Introduction to Cognitive Models
Selectable PhD course in methodology, 7.5 credits
After taking this course, the student will:
1. Understand the importance of models in cognitive psychology
2. Be familiar with a range of different types of models used in cognitive psychology
3. Find it easier to read psychology papers that use models
4. Be able to design and fit simple cognitive models
5. Have a basic understanding of model comparison methods
Lectures will cover the following themes: introduction, deterministic models, signal-detection theory, probabilistic models, optimal-observer models, neural models, model comparison methods.
Course materials will be illustrated with examples from the cognitive psychology literature, including the Weber-Fechner model, Steven’s power law model, prospect theory, a Bayesian model of visual search, the slot model of working memory, and the resource model of working memory.
The course will be given in English and consist of lectures, lab sessions, and paper discussions.
The lab sessions and paper discussions will connect to materials discussed earlier in the lectures. For example, the lecture about deterministic models may be followed by both a lab session in which students will fit the Weber-Fechner law and Steven’s power law to a simple data set and a paper discussion about literature related to these laws.
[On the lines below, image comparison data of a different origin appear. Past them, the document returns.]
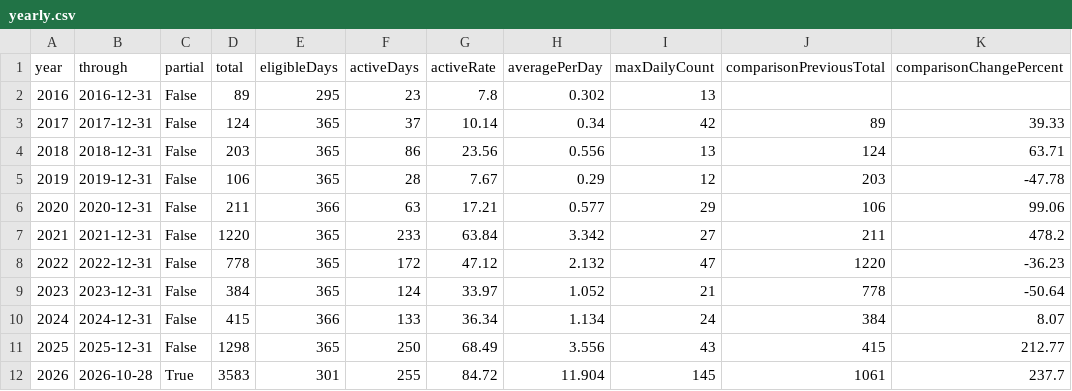
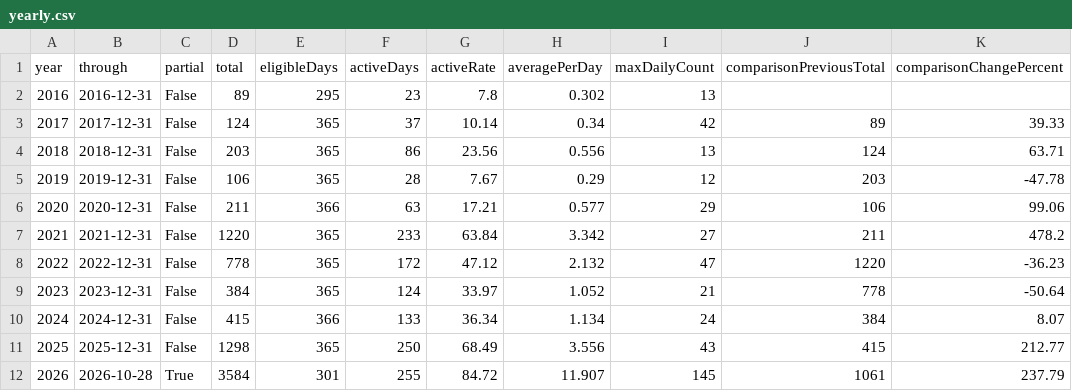
Before and after one commit to DaisukeDaisuke/github-contribution, a CSV file: yearly.csv, drawn as a sheet.

```diff
--- a/yearly.csv
+++ b/yearly.csv
@@ -11,2 +11,2 @@ year,through,partial,total,eligibleDays,activeDays,activeRate,averagePerDay,maxD
 2025,2025-12-31,False,1298,365,250,68.49,3.556,43,415,212.77
-2026,2026-10-28,True,3583,301,255,84.72,11.904,145,1061,237.7
+2026,2026-10-28,True,3584,301,255,84.72,11.907,145,1061,237.79
```
Also changed, not shown: daily.csv, monthly.csv, 21 other files.
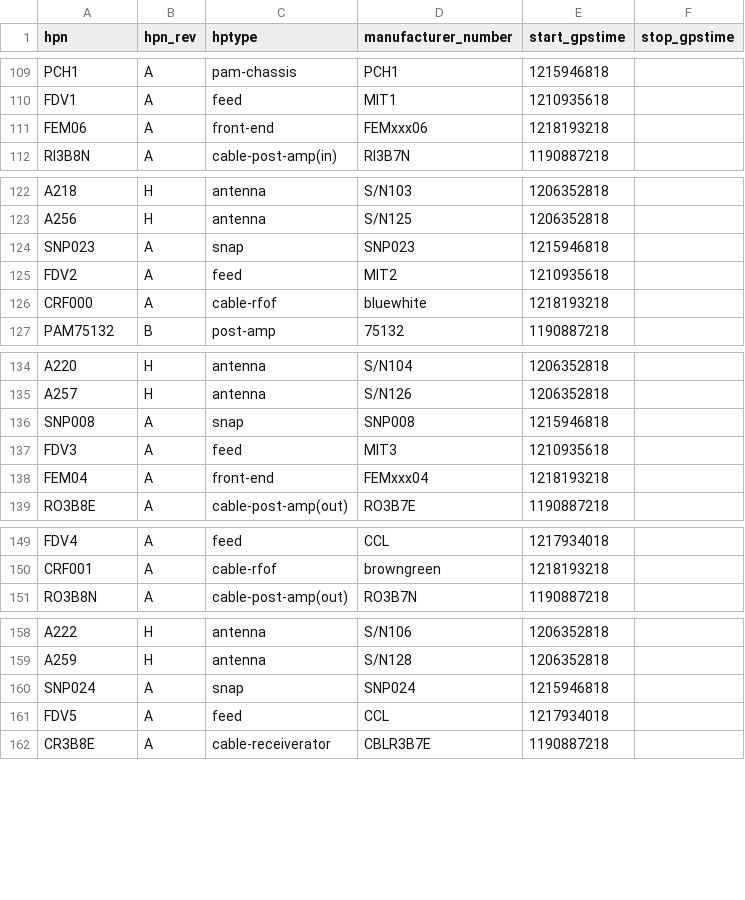
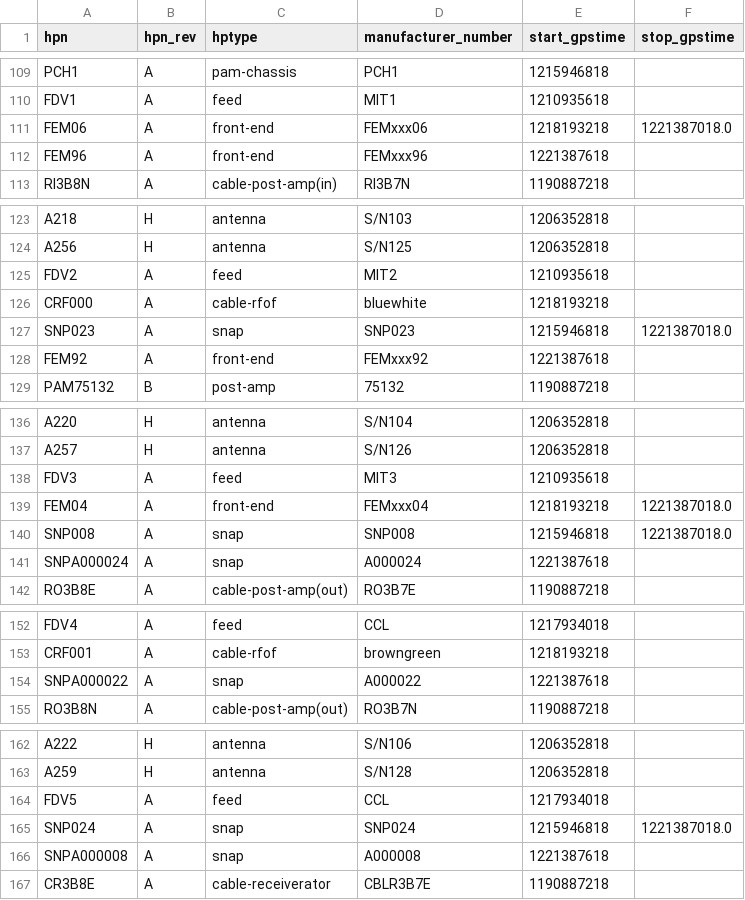
Before and after one commit to HERA-Team/hera_cm_db_updates, a CSV file: initialization_data_parts.csv, drawn as a sheet; only a part is shown, gaps mark what is left out; the diff covers the shown part only.

```diff
--- a/initialization_data_parts.csv
+++ b/initialization_data_parts.csv
@@ -110,3 +110,4 @@ PCH1,A,pam-chassis,PCH1,1215946818,
 FDV1,A,feed,MIT1,1210935618,
-FEM06,A,front-end,FEMxxx06,1218193218,
+FEM06,A,front-end,FEMxxx06,1218193218,1221387018.0
+FEM96,A,front-end,FEMxxx96,1221387618,
 RI3B8N,A,cable-post-amp(in),RI3B7N,1190887218,
@@ -123,5 +124,6 @@ A218,H,antenna,S/N103,1206352818,
 A256,H,antenna,S/N125,1206352818,
-SNP023,A,snap,SNP023,1215946818,
 FDV2,A,feed,MIT2,1210935618,
 CRF000,A,cable-rfof,bluewhite,1218193218,
+SNP023,A,snap,SNP023,1215946818,1221387018.0
+FEM92,A,front-end,FEMxxx92,1221387618,
 PAM75132,B,post-amp,75132,1190887218,
@@ -135,5 +137,6 @@ A220,H,antenna,S/N104,1206352818,
 A257,H,antenna,S/N126,1206352818,
-SNP008,A,snap,SNP008,1215946818,
 FDV3,A,feed,MIT3,1210935618,
-FEM04,A,front-end,FEMxxx04,1218193218,
+FEM04,A,front-end,FEMxxx04,1218193218,1221387018.0
+SNP008,A,snap,SNP008,1215946818,1221387018.0
+SNPA000024,A,snap,A000024,1221387618,
 RO3B8E,A,cable-post-amp(out),RO3B7E,1190887218,
@@ -150,2 +153,3 @@ FDV4,A,feed,CCL,1217934018,
 CRF001,A,cable-rfof,browngreen,1218193218,
+SNPA000022,A,snap,A000022,1221387618,
 RO3B8N,A,cable-post-amp(out),RO3B7N,1190887218,
@@ -159,4 +163,5 @@ A222,H,antenna,S/N106,1206352818,
 A259,H,antenna,S/N128,1206352818,
-SNP024,A,snap,SNP024,1215946818,
 FDV5,A,feed,CCL,1217934018,
+SNP024,A,snap,SNP024,1215946818,1221387018.0
+SNPA000008,A,snap,A000008,1221387618,
 CR3B8E,A,cable-receiverator,CBLR3B7E,1190887218,
```
Also changed, not shown: 1 added row elsewhere in this file, initialization_data_connections.csv.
This way, students are presented with each of the main topics three times in different ways, which should increase their understanding and consolidation of the materials.
Since this is an introductory course, the materials will be presented in a way that requires no advanced mathematical knowledge or programming experience. All math will be introduced slowly and intuitively.
There will be a take-home exam, which is aimed at testing the student’s general understanding of the materials. In addition, students will hand in short reports of their solutions to the lab session assignments and be present at the paper discussion sessions. The final grade will be based for 50% on the exam and for 50% on the lab reports.
The literature will consist of a syllabus (produced by the course instructor), journal papers, book chapters, and freely available online resources.